. As positive chromatin marks are installed and viral gene transcription is activated, the levels of associated nucleosomes decrease; likely due to targeted chromatin remodeling. In contrast, inhibition of the HCF-1 complex components results in accumulation of nucleosomes bearing H3K9 methylation and repression of viral gene expression.
As LSD1 can demethylate both histone H3K4 and H3K9, the coupling of this protein in the HCF-1 Set/MLL methyltransferase complex may enhance H3K9 demethylation or preferentially target it to this substrate; although additional histone modifications and modification activities may also contribute to the H3K4 or H3K9 recognition and specificity. Moreover, the presence of the Set1/MLL1 H3K4 methyltransferase components in the complex could function to maintain the levels of H3K4 methylation, even in the presence of LSD1 H3K4 demethylase activity.

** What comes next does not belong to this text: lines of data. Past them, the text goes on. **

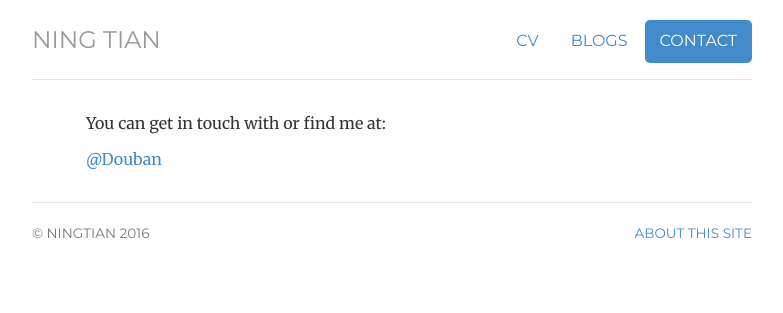
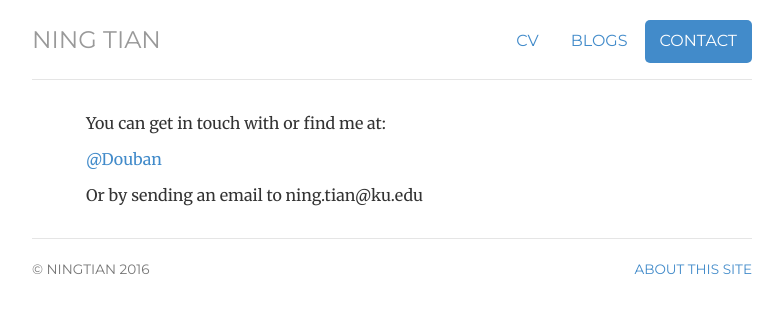
Before and after one commit to ningtian/ningtian.github.io, a Jekyll site: the page built from contact/index.html, in a window 1280 px wide. Shown: the top 313 px of the page, without its empty margins (248-1031 px from the left). Built offline with Jekyll 4.4.1, drawn with Linux system fonts in a browser that asks for light colours.

Commit message:
Update index.html

```diff
--- a/contact/index.html
+++ b/contact/index.html
@@ -15,4 +15,6 @@ description: Contact information for Ning Tian.
 	<li><a href="https://www.douban.com/people/nwpu642/">@Douban</a></li>
 	</ul>
 
+	Or by sending an email to ning.tian@ku.edu
+
 </div>
```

The recruitment of HCF-1 complex(es) during the initiation of infection emphasizes the mechanism by which these viruses escape the host cell-directed assembly of repressive chromatin. Interestingly, LSD1 has also been recently shown to demethylate non-histone proteins39,40
, raising the possibility that components involved in the viral IE gene transcription machinery may also be modulated by LSD1-dependent demethylation.
With respect to the cycle of latency and reactivation established by these viruses, signals that lead to viral reactivation result in rapid nuclear transport32,33
and occupancy of viral IE promoters by HCF-134
. Coupled with the data presented here that inhibition of the HCF-1 associated demethylase LSD1 blocks viral reactivation, the observations strongly support the model that HCF-1 modification complexes play a critical role in determining the latency-reactivation state of these viruses.
The dependence of viral pathogens on host cell chromatin machinery highlights a potential for therapeutic intervention. As LSD1 is a well defined target of MAOIs and these pharmaceuticals are widely used therapeutically, these observations identify a novel therapeutic target for herpesvirus infections and enhances the importance of ongoing efforts to develop additional LSD1 inhibitors.